Speaker laments world health system

In honor of World Health Day, Geneseo saw distinguished international medicine fellow Dr. Pholophat Inboriboon give a keynote address entitled "Partnering in Health: A Global Perspective," on Thursday, April 17.

Inboriboon, who holds a doctorate in medicine from the University of Rochester, has volunteered in Thailand, Kosovo and Haiti, among other troubled areas, and is currently looking into going abroad again.

He spoke in Newton Hall about the various issues facing today's increasingly globalized world. Health issues such as Severe Acute Respiratory Syndrome and the Avian Flu, which threaten millions of people across the globe, were the focus of the address.

"There is an increased need for collaboration between countries," Inboriboon said. "We've seen this with AIDS and influenza. These diseases can spread much more rapidly due to increased travel."

In order to combat the spread of these diseases, Inboriboon suggested that college students help by volunteering in foreign countries.

"We need to provide help that is sustainable," he said.

Speaking from his experience, Inboriboon gave helpful tips to those seeking opportunities abroad. He warned about culture shock and the need to speak to the local residents to fully grasp the nuances of the culture.

Inboriboon, when recounting the everyday tragedies of poor health-care systems in undeveloped countries, asked listeners to be thankful to live in a country with readily available medicine.

"In Nicaragua, there is universal health care, but in the clinics there is no medicine," he said.

Not all in attendance, however, agreed with Inboriboon's positions.

"In order to help people, we should start with those in our own country," said freshman Nicole Loiacano. "So many people are suffering here in the U.S. that our aid money should go to them first."
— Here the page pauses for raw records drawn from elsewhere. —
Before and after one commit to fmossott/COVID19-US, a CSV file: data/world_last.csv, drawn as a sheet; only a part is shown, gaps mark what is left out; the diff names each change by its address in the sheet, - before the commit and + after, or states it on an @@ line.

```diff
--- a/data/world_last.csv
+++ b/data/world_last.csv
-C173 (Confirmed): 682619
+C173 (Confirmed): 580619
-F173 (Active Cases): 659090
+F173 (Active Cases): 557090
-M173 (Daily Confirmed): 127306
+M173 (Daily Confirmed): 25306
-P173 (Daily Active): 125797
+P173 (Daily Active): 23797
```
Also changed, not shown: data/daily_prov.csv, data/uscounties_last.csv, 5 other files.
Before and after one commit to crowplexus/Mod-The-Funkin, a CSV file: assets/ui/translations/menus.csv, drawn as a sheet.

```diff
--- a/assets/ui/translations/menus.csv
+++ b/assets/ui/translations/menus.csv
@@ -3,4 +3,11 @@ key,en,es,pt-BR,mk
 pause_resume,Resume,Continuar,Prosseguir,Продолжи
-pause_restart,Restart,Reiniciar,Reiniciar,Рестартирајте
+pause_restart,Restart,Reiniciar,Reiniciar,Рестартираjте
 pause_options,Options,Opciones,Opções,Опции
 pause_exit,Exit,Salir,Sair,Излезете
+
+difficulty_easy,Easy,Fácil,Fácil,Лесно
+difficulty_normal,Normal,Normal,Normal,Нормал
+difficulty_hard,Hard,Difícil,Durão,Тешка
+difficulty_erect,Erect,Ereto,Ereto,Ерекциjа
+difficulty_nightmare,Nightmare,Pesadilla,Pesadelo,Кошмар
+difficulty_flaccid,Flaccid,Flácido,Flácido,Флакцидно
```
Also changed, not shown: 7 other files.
Freshman Elizabeth Holdsworth suggested there was a lack of balance in the lecture.

"It was a good presentation, but it focused too much on his personal volunteering experiences and not enough on the actual world health issues," she said.